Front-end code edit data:
╭──
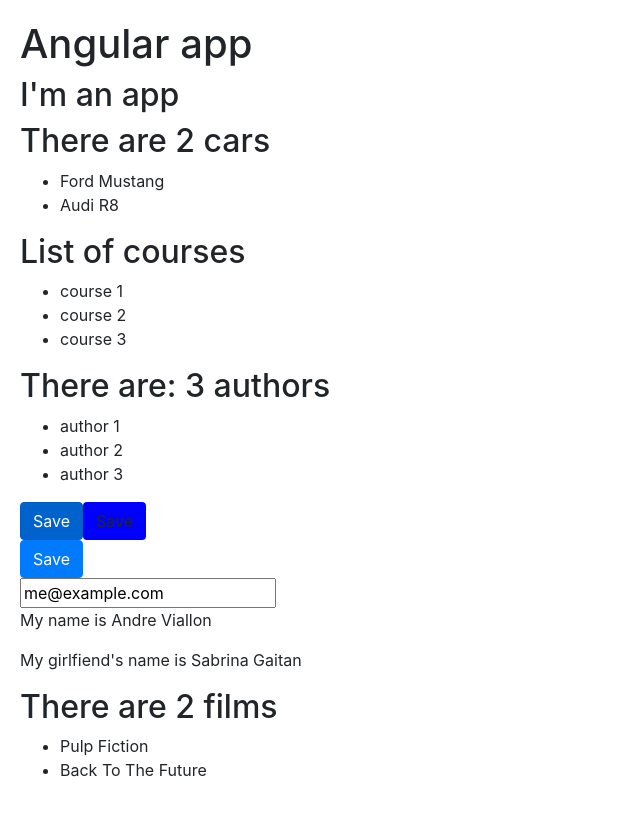
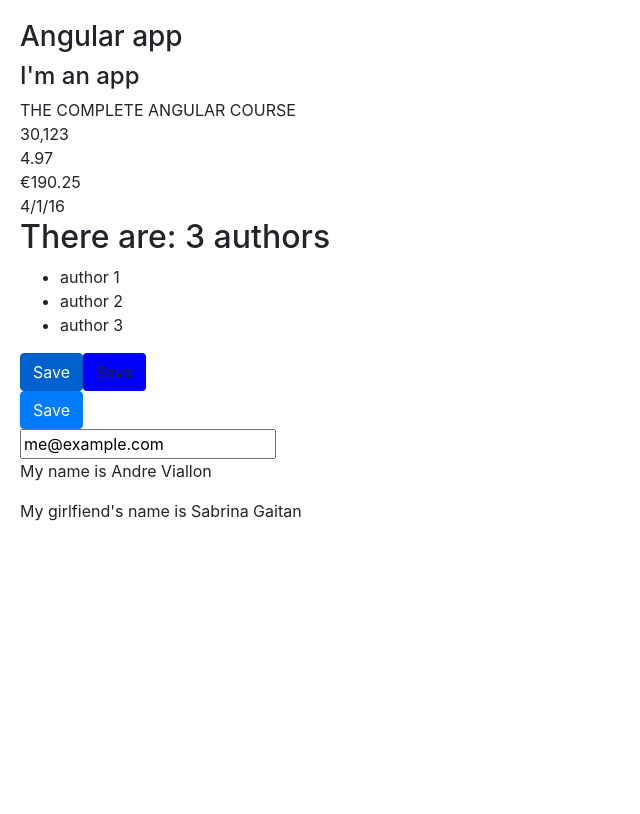
Before and after one commit to andreviallon/angular-101, an Angular app: page / in a window 1280 px wide. Shown: the top 814 px of the page, without its empty margins (0-640 px from the left). Built offline with nearby package versions, Linux system fonts and the light colour scheme.

Commit message:
Pipe operators
pipe operators used to manupulate the outputed text

```diff
--- a/src/app/app.component.html
+++ b/src/app/app.component.html
@@ -1,7 +1,5 @@
-<h1>{{ title }}</h1>
-<h2 [textContent]='title2'></h2>
-<app-car></app-car>
-<courses></courses>
+<h3>{{ title }}</h3>
+<h4 [textContent]='title2'></h4>
+<app-course></app-course>
 <app-author></app-author>
 <app-person></app-person>
-<app-film></app-film>
--- a/src/app/course/course.component.html
+++ b/src/app/course/course.component.html
@@ -1,5 +1,5 @@
-<p>
-  course works!
-</p>
-
-<button></button>
+{{ course.title | uppercase }}
+<br /> {{ course.students | number }}
+<br /> {{ course.rating | number:'1.2-2' }}
+<br /> {{ course.price | currency:'EUR':true }}
+<br /> {{ course.releaseDate | date:'shortDate' }}
--- a/src/app/course/course.component.ts
+++ b/src/app/course/course.component.ts
@@ -7,6 +7,14 @@ import { Component, OnInit } from '@angular/core';
 })
 export class CourseComponent implements OnInit {
 
+  course = {
+    title: 'The Complete Angular Course',
+    rating: 4.9745,
+    students: 30123,
+    price: 190.25,
+    releaseDate: new Date(2016, 3, 1)
+  };
+
   constructor() { }
 
   ngOnInit() {
```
╰──
Task objective: Your copy should restate every record word for word and contain no pictures.

Solved problem:
Before and after one commit to andreviallon/angular-101, an Angular app: page / in a window 1280 px wide. Shown: the top 814 px of the page, without its empty margins (0-640 px from the left). Built offline with nearby package versions, Linux system fonts and the light colour scheme.

Commit message:
Pipe operators
pipe operators used to manupulate the outputed text

```diff
--- a/src/app/app.component.html
+++ b/src/app/app.component.html
@@ -1,7 +1,5 @@
-<h1>{{ title }}</h1>
-<h2 [textContent]='title2'></h2>
-<app-car></app-car>
-<courses></courses>
+<h3>{{ title }}</h3>
+<h4 [textContent]='title2'></h4>
+<app-course></app-course>
 <app-author></app-author>
 <app-person></app-person>
-<app-film></app-film>
--- a/src/app/course/course.component.html
+++ b/src/app/course/course.component.html
@@ -1,5 +1,5 @@
-<p>
-  course works!
-</p>
-
-<button></button>
+{{ course.title | uppercase }}
+<br /> {{ course.students | number }}
+<br /> {{ course.rating | number:'1.2-2' }}
+<br /> {{ course.price | currency:'EUR':true }}
+<br /> {{ course.releaseDate | date:'shortDate' }}
--- a/src/app/course/course.component.ts
+++ b/src/app/course/course.component.ts
@@ -7,6 +7,14 @@ import { Component, OnInit } from '@angular/core';
 })
 export class CourseComponent implements OnInit {
 
+  course = {
+    title: 'The Complete Angular Course',
+    rating: 4.9745,
+    students: 30123,
+    price: 190.25,
+    releaseDate: new Date(2016, 3, 1)
+  };
+
   constructor() { }
 
   ngOnInit() {
```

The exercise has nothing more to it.